After laying out all of these steps in writing (or typing), review them carefully with someone who knows both of you well and has experience helping people achieve their desired results if possible, this person should be an objective third party who isn’t vested in either outcome (like an unbiased friend). 

Ask them what they think will help get those results faster than anything else will: tracking progress regularly? Setting smaller milestones along the way? Having someone hold accountable for making their commitments stick? 

Whatever advice they give is probably worth considering seriously because everyone has different strengths when it comes down to sticking with something over long periods of time; what works well for one person might not work quite so well for another!

Create A Strong CV

Your CV is your first impression to an employer, so make sure it’s well-written, error-free and easy to read. It should include a cover letter that explains why you want the job (and why they need you), and don’t forget to include a list of references!

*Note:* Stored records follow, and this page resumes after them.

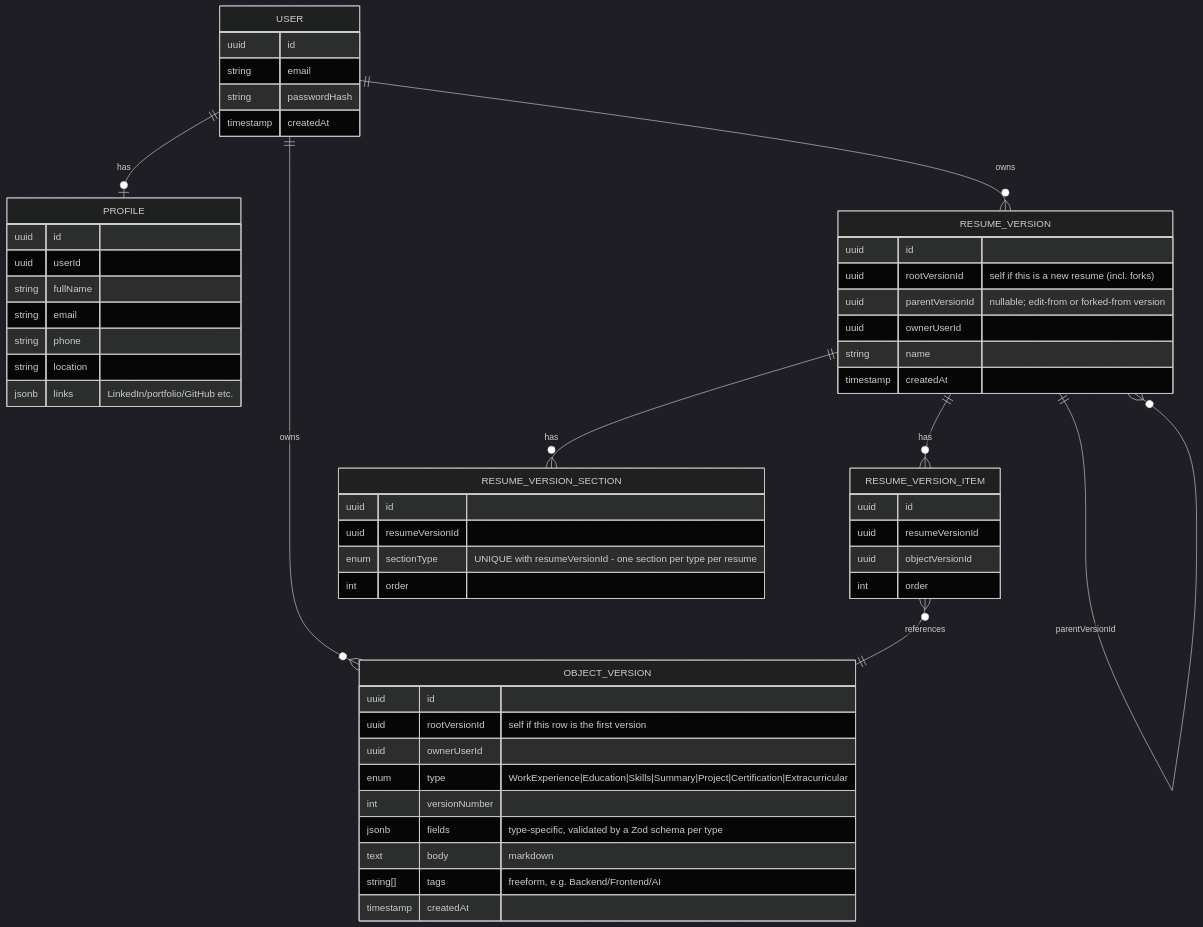
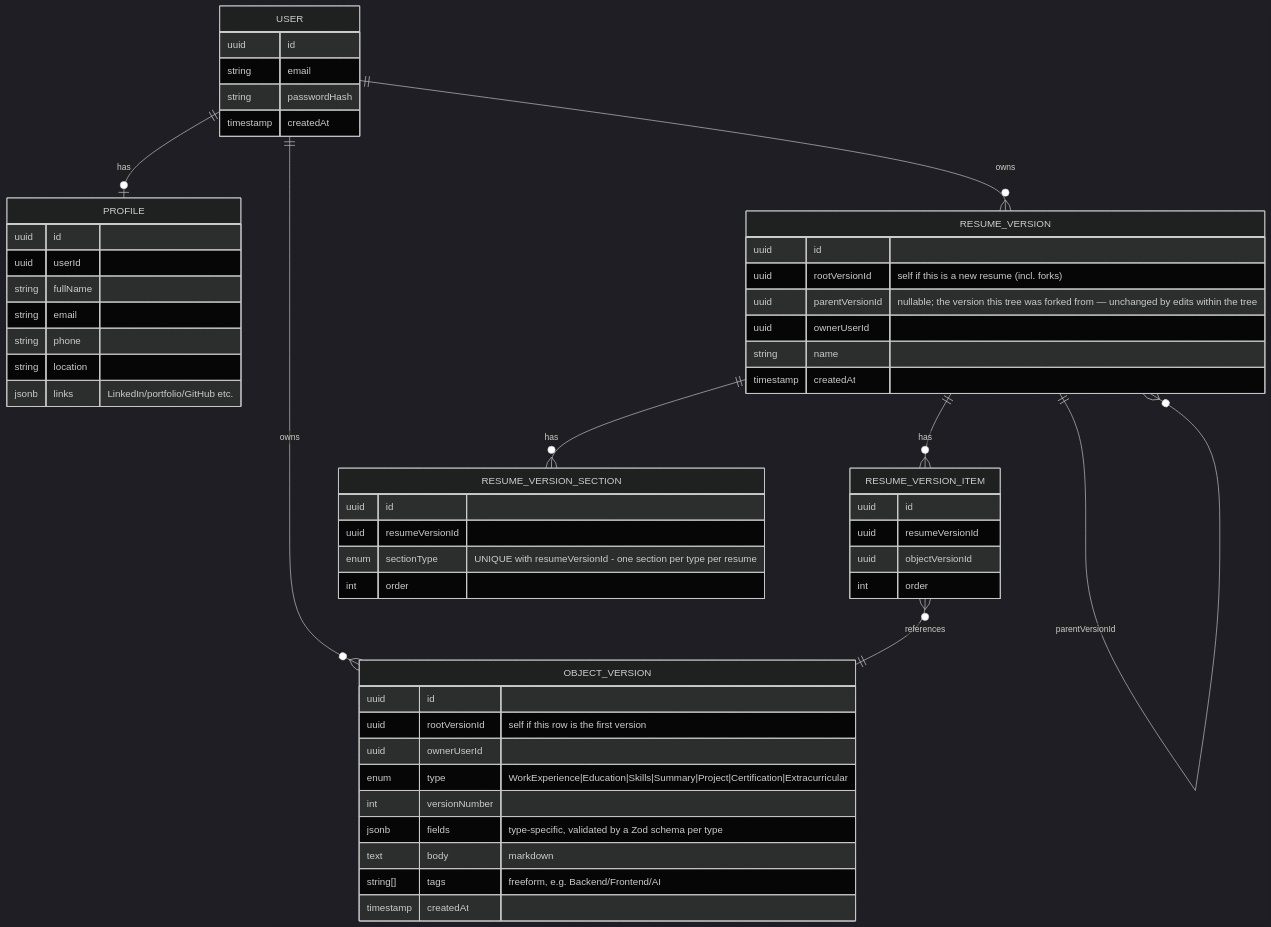
One commit to NiceKim/career-profile changed the second of 5 diagrams in docs/superpowers/specs/2026-08-16-resume-version-control-design.md. Above: the diagram before and after it, drawn with Mermaid (dark theme). The commit also changed other lines of this file and 3 other files, not shown here.

First line of the commit message:
fix: parentVersionId propagates through edits, doesn't chain to edited-from version

````diff
--- a/docs/superpowers/specs/2026-08-16-resume-version-control-design.md
+++ b/docs/superpowers/specs/2026-08-16-resume-version-control-design.md
@@ -48,57 +48,57 @@
 ```mermaid
 erDiagram
     USER ||--o| PROFILE : has
     USER ||--o{ OBJECT_VERSION : owns
     USER ||--o{ RESUME_VERSION : owns
     RESUME_VERSION ||--o{ RESUME_VERSION_SECTION : has
     RESUME_VERSION ||--o{ RESUME_VERSION_ITEM : has
     RESUME_VERSION_ITEM }o--|| OBJECT_VERSION : references
     RESUME_VERSION ||--o{ RESUME_VERSION : parentVersionId
 
     USER {
         uuid id
         string email
         string passwordHash
         timestamp createdAt
     }
     PROFILE {
         uuid id
         uuid userId
         string fullName
         string email
         string phone
         string location
         jsonb links "LinkedIn/portfolio/GitHub etc."
     }
     OBJECT_VERSION {
         uuid id
         uuid rootVersionId "self if this row is the first version"
         uuid ownerUserId
         enum type "WorkExperience|Education|Skills|Summary|Project|Certification|Extracurricular"
         int versionNumber
         jsonb fields "type-specific, validated by a Zod schema per type"
         text body "markdown"
         string[] tags "freeform, e.g. Backend/Frontend/AI"
         timestamp createdAt
     }
     RESUME_VERSION {
         uuid id
         uuid rootVersionId "self if this is a new resume (incl. forks)"
-        uuid parentVersionId "nullable; edit-from or forked-from version"
+        uuid parentVersionId "nullable; the version this tree was forked from — unchanged by edits within the tree"
         uuid ownerUserId
         string name
         timestamp createdAt
     }
     RESUME_VERSION_SECTION {
         uuid id
         uuid resumeVersionId
         enum sectionType "UNIQUE with resumeVersionId - one section per type per resume"
         int order
     }
     RESUME_VERSION_ITEM {
         uuid id
         uuid resumeVersionId
         uuid objectVersionId
         int order
     }
 ```
````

You should also include:

A list of skills, achievements and interests in your CV. Maybe you’re great at customer service? Maybe you love organizing things? Maybe you have experience managing stock inventory? Whatever it is that makes you stand out from other candidates, put it in there!

Education/training. Include which schools/universities are relevant and add any certificates or degrees earned during this period too it’ll help show off how impressive your resume is!

Work experience: List any jobs held in the past five years and include details about each position such as location, title etc., along with a short description about what responsibilities were involved under each role.”


In conclusion, inventory management is an exciting field to work in and with all the available career opportunities, you can find your dream job. 

However, it does require hard work and determination but if employed correctly then a successful career awaits you. So what are you waiting for? Get started today!